TASK DETAILS: Report each line of the data below in which "itemize" appears.

RECORDS FOR THIS EXERCISE:
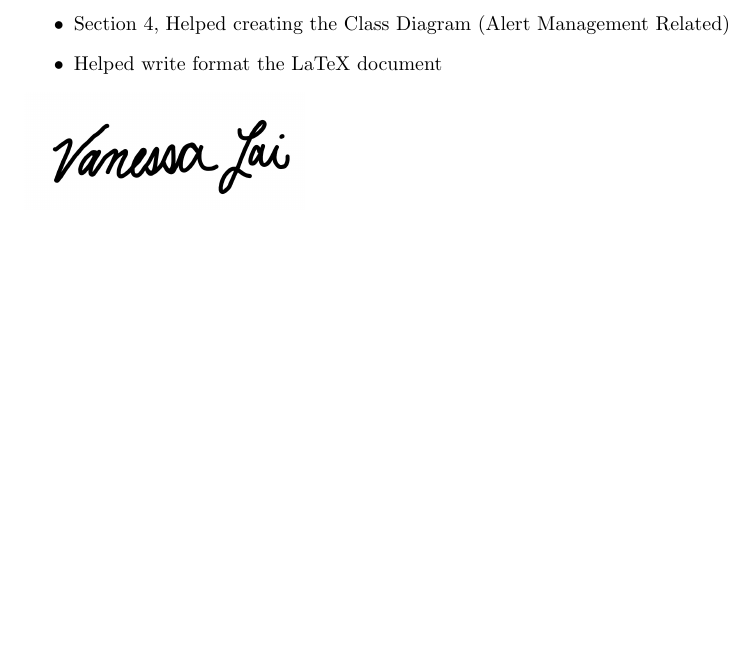
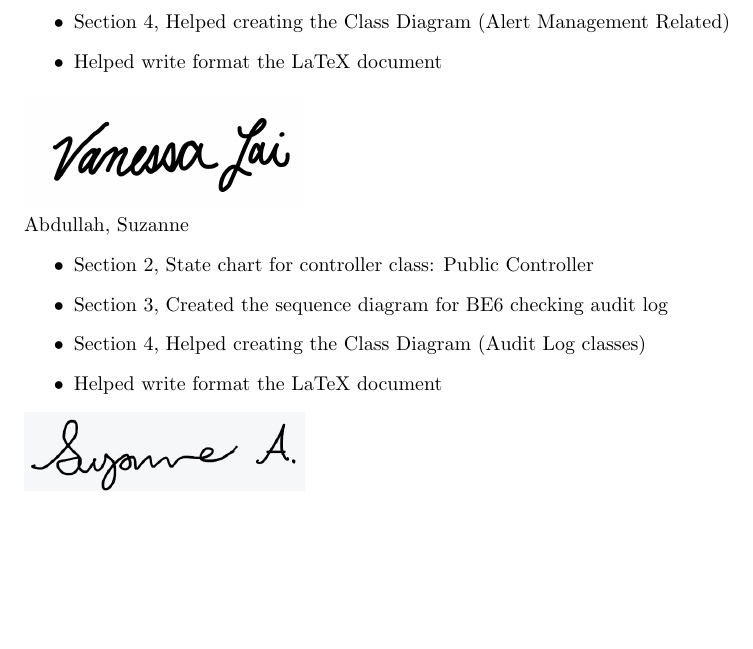
Before and after one commit to vanessa-laii/3A04-T01-Group4, a LaTeX document (SE3A04_D3_Template.tex): part of page 11 of 11, cut so that both start at the same text, the shorter picture padded with empty space. Compiled offline with pdfLaTeX.

Commit message:
Added division of labour

```diff
--- a/SE3A04_D3_Template.tex
+++ b/SE3A04_D3_Template.tex
@@ -226,6 +226,17 @@ Lai, Vanessa
 \end{itemize}
 \includegraphics[width=0.3\textwidth]{images/Vanessa.png}
 
+\noindent
+Abdullah, Suzanne
+\begin{itemize}
+\item Section 2, State chart for controller class: Public Controller
+\item Section 3, Created the sequence diagram for BE6 checking audit log
+\item Section 4, Helped creating the Class Diagram (Audit Log classes)
+\item Helped write format the LaTeX document
+\end{itemize}
+\includegraphics[width=0.3\textwidth]{images/Suzanne}
+
+
 % End Section
 
 
```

RESULT OF THIS TASK:
 \end{itemize}
+\begin{itemize}
+\end{itemize}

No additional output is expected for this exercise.